◆ What you should do: From the first entry to the last, restate everything word for word and exclude pictures.
════════════════
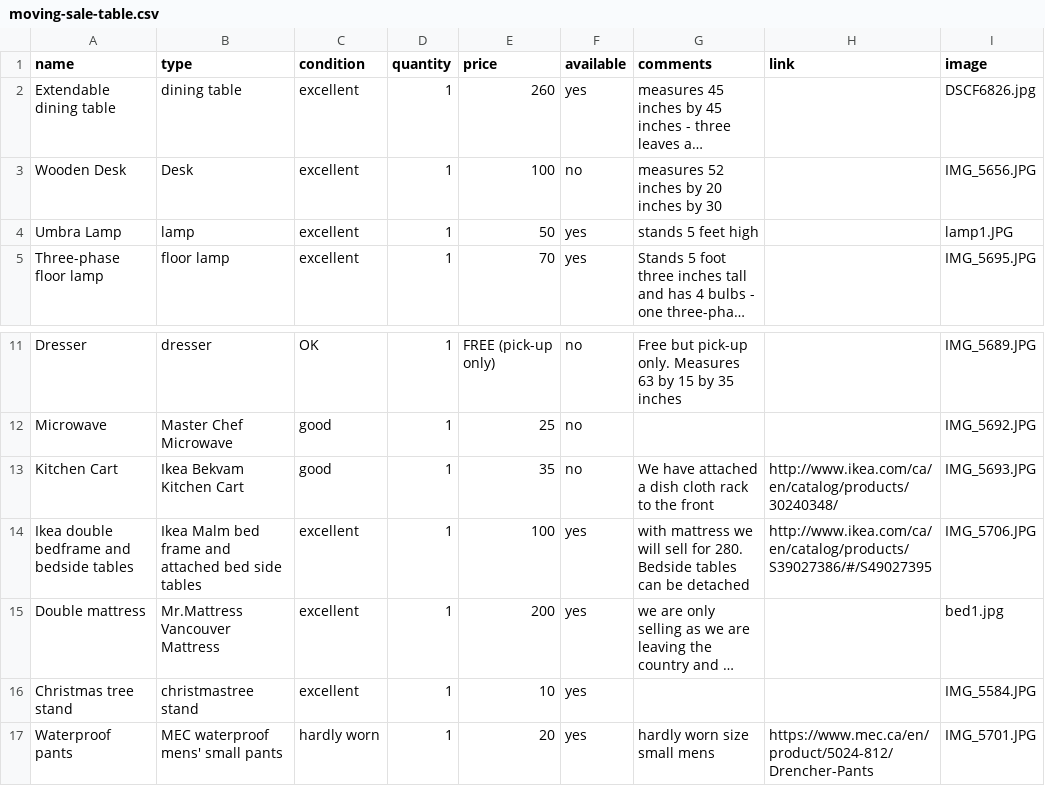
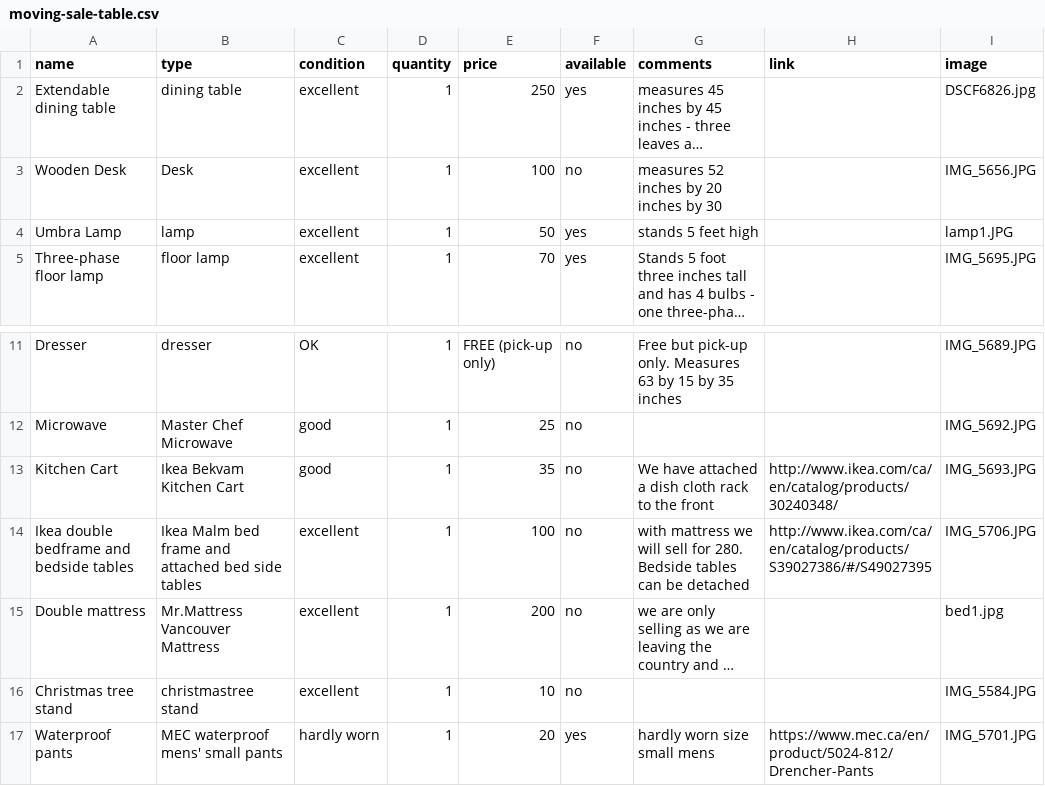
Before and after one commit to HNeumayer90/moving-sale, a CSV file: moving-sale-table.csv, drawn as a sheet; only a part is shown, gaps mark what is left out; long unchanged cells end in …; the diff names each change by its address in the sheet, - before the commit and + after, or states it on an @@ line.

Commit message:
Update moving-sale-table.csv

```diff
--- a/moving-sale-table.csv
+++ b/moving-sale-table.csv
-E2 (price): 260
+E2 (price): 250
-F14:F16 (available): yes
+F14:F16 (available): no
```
════════════════
◆ Reply to the exercise:
Before and after one commit to HNeumayer90/moving-sale, a CSV file: moving-sale-table.csv, drawn as a sheet; only a part is shown, gaps mark what is left out; long unchanged cells end in …; the diff names each change by its address in the sheet, - before the commit and + after, or states it on an @@ line.

Commit message:
Update moving-sale-table.csv

```diff
--- a/moving-sale-table.csv
+++ b/moving-sale-table.csv
-E2 (price): 260
+E2 (price): 250
-F14:F16 (available): yes
+F14:F16 (available): no
```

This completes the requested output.